» Exercise details: Copy out all lines of the records in which the word "none" appears.

○ ○ ○ ○

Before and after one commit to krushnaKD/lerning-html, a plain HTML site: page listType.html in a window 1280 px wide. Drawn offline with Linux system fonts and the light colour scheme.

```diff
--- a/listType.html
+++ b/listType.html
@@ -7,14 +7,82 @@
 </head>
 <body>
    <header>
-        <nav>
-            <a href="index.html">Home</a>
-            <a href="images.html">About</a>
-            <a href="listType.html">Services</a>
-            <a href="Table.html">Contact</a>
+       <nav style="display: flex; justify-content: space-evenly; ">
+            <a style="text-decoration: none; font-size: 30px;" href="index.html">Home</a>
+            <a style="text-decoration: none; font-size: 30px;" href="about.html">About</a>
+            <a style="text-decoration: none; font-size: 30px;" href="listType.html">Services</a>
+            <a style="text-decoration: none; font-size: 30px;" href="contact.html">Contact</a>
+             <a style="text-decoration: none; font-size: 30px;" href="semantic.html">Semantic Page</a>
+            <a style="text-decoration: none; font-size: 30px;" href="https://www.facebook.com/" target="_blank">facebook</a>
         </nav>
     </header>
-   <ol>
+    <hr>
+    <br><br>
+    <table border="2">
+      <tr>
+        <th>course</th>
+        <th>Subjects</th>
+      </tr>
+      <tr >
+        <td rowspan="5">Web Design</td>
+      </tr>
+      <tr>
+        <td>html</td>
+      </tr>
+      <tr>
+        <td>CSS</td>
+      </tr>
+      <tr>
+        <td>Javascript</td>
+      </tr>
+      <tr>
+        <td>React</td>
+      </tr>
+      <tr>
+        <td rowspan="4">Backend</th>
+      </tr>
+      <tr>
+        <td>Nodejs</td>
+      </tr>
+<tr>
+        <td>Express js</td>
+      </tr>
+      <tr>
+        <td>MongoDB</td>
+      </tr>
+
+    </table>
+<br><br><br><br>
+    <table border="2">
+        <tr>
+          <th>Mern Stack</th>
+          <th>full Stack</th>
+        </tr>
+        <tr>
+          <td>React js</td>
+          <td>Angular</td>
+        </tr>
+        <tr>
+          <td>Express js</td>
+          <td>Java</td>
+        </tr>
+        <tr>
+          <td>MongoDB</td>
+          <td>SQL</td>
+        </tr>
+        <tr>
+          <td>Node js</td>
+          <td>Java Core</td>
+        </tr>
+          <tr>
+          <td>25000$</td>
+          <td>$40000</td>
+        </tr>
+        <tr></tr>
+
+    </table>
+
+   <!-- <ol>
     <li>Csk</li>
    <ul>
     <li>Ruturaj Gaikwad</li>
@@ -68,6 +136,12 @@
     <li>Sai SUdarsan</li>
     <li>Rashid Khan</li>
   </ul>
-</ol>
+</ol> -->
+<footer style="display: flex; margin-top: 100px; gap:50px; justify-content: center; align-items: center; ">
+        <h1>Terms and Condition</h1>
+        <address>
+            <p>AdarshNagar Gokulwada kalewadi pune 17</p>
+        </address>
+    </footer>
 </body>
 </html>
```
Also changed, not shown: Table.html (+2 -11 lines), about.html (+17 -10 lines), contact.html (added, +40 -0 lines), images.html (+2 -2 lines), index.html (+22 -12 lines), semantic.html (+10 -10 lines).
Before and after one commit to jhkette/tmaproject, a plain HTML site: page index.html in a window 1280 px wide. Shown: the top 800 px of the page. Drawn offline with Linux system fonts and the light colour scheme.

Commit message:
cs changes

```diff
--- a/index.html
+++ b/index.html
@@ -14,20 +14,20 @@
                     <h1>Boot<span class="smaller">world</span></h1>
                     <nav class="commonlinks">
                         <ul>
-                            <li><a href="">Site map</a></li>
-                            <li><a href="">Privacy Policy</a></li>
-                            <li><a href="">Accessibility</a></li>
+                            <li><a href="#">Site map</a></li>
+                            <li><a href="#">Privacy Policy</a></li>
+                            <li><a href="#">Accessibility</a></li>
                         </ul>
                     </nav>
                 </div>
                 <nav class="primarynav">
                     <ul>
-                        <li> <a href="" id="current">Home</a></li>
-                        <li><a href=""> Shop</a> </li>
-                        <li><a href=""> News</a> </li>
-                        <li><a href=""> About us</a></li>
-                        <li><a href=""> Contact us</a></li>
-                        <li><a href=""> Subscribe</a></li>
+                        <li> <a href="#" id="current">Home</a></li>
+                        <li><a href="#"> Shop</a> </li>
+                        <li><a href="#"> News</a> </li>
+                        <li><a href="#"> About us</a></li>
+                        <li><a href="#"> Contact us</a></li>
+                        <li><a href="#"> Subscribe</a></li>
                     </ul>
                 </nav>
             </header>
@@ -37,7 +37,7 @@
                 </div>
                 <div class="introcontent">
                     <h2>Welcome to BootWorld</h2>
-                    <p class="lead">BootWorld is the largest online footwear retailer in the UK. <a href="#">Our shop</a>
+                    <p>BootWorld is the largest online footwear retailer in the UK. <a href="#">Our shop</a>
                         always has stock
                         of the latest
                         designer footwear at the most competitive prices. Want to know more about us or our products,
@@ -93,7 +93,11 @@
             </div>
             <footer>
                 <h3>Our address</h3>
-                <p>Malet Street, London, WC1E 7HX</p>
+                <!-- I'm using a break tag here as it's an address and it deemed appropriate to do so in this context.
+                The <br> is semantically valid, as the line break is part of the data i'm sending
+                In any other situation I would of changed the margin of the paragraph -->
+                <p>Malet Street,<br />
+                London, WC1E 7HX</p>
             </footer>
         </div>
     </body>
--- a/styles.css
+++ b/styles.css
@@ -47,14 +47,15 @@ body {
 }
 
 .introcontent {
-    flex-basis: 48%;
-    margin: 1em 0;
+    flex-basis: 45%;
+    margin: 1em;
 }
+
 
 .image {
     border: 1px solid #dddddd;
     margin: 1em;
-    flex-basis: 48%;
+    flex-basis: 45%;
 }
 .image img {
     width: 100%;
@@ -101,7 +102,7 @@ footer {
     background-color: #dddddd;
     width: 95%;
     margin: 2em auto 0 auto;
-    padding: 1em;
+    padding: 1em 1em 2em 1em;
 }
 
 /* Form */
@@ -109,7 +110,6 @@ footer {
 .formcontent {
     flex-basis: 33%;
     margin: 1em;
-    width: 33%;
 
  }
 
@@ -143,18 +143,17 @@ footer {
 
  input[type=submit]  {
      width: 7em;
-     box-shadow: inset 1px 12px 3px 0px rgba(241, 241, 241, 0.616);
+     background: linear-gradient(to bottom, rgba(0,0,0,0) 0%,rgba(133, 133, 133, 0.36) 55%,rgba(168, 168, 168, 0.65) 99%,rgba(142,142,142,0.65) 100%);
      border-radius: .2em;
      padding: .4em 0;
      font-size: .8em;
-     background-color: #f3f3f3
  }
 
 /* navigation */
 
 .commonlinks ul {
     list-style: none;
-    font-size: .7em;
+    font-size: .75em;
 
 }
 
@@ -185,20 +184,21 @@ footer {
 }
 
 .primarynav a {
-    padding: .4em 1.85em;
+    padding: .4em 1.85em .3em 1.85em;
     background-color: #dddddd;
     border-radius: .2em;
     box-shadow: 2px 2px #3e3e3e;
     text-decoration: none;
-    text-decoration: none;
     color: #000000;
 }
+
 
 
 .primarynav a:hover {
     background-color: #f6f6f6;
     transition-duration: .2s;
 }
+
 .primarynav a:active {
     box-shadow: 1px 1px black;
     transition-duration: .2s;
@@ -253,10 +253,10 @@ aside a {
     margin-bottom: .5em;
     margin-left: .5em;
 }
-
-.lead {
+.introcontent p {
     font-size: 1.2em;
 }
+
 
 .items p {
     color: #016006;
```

○ ○ ○ ○

» Output below:
+            <a style="text-decoration: none; font-size: 30px;" href="index.html">Home</a>
+            <a style="text-decoration: none; font-size: 30px;" href="about.html">About</a>
+            <a style="text-decoration: none; font-size: 30px;" href="listType.html">Services</a>
+            <a style="text-decoration: none; font-size: 30px;" href="contact.html">Contact</a>
+             <a style="text-decoration: none; font-size: 30px;" href="semantic.html">Semantic Page</a>
+            <a style="text-decoration: none; font-size: 30px;" href="https://www.facebook.com/" target="_blank">facebook</a>
     list-style: none;
     text-decoration: none;
-    text-decoration: none;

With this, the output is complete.